- EXERCISE DETAILS:
Find the string "width" in the data, then copy every line where it is found.

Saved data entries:
^^^^

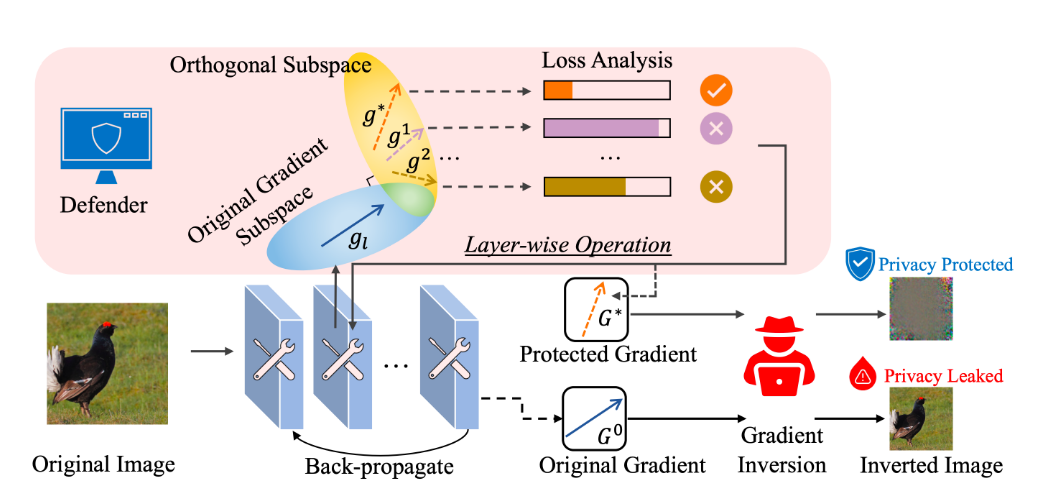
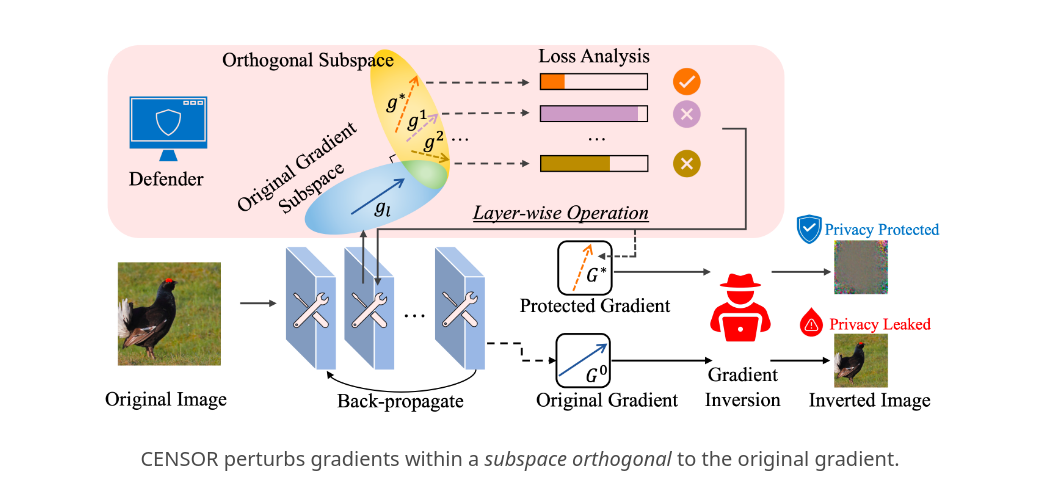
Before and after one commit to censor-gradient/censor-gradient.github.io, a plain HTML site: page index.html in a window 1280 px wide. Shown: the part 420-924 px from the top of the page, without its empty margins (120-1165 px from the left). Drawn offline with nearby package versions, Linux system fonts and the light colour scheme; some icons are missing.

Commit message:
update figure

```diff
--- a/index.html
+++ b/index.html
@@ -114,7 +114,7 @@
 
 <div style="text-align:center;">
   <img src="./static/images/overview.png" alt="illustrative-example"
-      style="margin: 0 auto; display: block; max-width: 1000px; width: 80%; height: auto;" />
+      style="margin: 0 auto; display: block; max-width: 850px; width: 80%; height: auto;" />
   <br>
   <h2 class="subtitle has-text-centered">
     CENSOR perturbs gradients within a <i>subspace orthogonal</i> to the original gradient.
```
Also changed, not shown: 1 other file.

^^^^

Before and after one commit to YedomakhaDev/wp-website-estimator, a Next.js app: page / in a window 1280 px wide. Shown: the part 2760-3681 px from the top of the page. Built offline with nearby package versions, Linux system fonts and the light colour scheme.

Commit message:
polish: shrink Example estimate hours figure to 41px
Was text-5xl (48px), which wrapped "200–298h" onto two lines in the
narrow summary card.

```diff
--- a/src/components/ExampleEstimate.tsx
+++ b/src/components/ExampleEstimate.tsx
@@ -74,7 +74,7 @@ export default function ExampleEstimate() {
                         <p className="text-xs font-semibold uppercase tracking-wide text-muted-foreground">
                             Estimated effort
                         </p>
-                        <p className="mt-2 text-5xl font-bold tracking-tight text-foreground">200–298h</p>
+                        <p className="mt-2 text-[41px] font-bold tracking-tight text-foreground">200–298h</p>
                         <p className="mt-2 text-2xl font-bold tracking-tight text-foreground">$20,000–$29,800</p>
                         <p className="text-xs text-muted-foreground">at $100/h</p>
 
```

^^^^

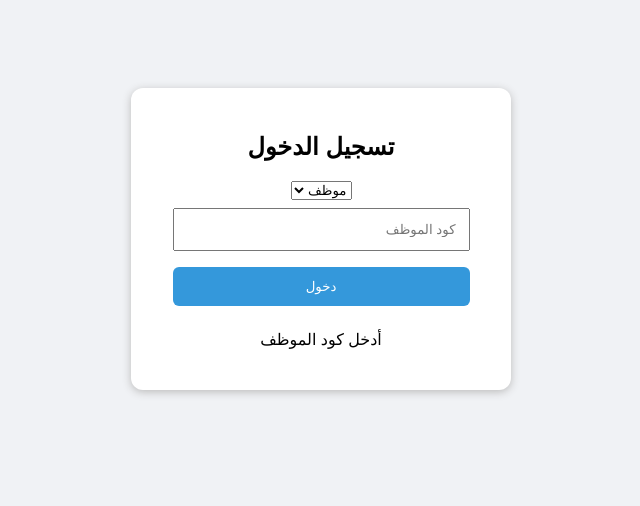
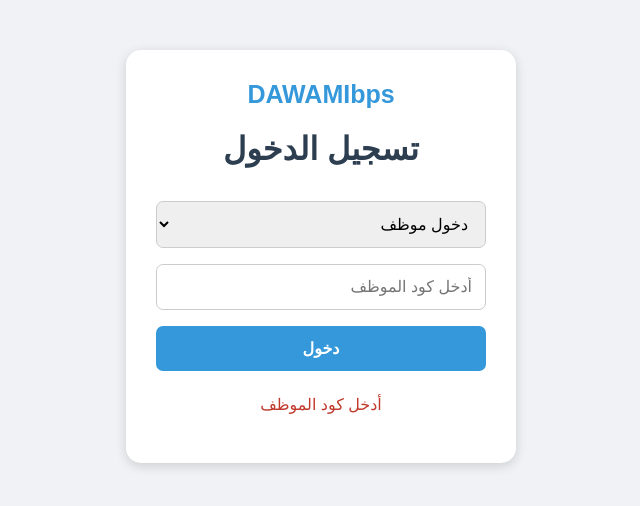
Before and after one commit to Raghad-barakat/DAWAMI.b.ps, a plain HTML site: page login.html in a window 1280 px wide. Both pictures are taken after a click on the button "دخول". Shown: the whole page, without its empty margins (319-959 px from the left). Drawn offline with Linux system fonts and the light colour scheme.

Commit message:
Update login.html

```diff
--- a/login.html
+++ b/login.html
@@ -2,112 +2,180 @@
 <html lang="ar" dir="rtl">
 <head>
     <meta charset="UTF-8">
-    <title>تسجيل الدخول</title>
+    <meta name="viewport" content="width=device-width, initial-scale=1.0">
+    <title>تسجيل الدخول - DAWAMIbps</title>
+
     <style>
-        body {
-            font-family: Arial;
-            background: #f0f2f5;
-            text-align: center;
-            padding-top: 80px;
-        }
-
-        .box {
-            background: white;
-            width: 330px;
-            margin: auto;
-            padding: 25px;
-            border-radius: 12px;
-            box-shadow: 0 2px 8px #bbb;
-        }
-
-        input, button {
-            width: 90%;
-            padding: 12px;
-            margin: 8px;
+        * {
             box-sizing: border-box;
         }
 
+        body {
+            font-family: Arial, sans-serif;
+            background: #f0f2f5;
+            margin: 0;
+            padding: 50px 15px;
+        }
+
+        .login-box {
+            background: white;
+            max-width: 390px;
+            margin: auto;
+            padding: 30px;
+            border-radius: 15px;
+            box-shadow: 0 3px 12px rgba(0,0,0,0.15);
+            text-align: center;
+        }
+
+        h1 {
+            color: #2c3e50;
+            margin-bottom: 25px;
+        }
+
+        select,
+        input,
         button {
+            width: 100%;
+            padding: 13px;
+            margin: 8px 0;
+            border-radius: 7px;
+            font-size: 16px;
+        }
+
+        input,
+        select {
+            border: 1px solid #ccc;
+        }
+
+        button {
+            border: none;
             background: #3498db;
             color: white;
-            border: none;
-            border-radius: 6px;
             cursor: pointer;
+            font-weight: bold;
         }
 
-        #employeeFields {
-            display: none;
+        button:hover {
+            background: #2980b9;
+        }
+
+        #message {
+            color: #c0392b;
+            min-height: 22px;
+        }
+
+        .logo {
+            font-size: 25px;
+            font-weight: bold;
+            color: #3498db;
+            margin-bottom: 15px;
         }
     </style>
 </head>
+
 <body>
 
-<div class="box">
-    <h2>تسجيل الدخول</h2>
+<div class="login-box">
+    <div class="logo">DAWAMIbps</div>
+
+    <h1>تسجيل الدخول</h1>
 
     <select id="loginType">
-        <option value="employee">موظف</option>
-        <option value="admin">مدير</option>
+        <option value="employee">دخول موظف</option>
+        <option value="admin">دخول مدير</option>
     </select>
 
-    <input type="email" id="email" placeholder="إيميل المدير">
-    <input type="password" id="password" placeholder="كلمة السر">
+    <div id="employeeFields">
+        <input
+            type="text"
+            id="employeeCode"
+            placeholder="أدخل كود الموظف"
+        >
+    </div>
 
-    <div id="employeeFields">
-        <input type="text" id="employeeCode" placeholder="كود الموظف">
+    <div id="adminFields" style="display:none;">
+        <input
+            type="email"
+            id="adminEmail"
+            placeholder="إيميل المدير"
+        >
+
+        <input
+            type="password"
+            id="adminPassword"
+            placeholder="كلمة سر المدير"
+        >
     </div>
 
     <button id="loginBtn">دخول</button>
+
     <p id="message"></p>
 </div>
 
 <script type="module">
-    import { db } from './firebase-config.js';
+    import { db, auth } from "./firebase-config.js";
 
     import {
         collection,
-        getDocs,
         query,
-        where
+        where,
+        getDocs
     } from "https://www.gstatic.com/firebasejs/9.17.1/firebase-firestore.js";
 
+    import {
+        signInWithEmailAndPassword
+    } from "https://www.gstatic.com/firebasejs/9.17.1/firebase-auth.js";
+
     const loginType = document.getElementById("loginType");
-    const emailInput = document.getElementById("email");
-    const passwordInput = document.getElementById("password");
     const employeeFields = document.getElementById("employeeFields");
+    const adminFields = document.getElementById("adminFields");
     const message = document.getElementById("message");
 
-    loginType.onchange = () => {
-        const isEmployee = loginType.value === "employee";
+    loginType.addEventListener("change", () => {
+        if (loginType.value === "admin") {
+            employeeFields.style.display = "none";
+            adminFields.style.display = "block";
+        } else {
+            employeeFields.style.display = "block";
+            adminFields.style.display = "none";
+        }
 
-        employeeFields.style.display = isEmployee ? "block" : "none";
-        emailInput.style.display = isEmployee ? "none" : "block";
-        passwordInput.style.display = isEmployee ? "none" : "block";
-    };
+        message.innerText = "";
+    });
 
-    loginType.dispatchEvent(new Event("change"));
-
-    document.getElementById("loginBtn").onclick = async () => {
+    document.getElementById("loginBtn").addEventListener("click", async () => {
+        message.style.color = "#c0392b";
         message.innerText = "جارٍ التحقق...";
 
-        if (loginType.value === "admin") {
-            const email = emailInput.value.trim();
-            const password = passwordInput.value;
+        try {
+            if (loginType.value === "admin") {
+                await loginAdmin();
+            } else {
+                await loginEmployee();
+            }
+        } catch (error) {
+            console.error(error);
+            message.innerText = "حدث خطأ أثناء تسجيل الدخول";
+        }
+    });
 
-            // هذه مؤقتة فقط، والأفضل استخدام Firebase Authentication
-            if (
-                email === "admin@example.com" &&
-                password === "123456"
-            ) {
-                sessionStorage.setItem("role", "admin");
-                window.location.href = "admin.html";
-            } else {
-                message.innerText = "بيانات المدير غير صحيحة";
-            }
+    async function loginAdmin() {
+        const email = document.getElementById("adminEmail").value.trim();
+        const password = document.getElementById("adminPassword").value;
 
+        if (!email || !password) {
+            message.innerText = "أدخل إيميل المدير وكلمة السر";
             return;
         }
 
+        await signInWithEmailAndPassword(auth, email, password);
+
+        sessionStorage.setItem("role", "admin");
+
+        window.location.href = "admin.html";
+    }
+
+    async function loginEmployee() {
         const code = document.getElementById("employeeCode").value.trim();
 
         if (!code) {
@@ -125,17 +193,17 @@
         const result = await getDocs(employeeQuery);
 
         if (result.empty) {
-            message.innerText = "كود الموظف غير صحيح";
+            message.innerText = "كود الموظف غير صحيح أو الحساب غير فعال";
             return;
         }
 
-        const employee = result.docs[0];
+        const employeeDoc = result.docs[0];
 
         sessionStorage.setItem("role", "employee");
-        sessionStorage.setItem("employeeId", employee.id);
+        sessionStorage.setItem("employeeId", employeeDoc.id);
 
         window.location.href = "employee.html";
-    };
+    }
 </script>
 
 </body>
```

^^^^

- SOLUTION FOR THIS EXERCISE:
-      style="margin: 0 auto; display: block; max-width: 1000px; width: 80%; height: auto;" />
+      style="margin: 0 auto; display: block; max-width: 850px; width: 80%; height: auto;" />
+    <meta name="viewport" content="width=device-width, initial-scale=1.0">
-            width: 330px;
-            width: 90%;
+            max-width: 390px;
+            width: 100%;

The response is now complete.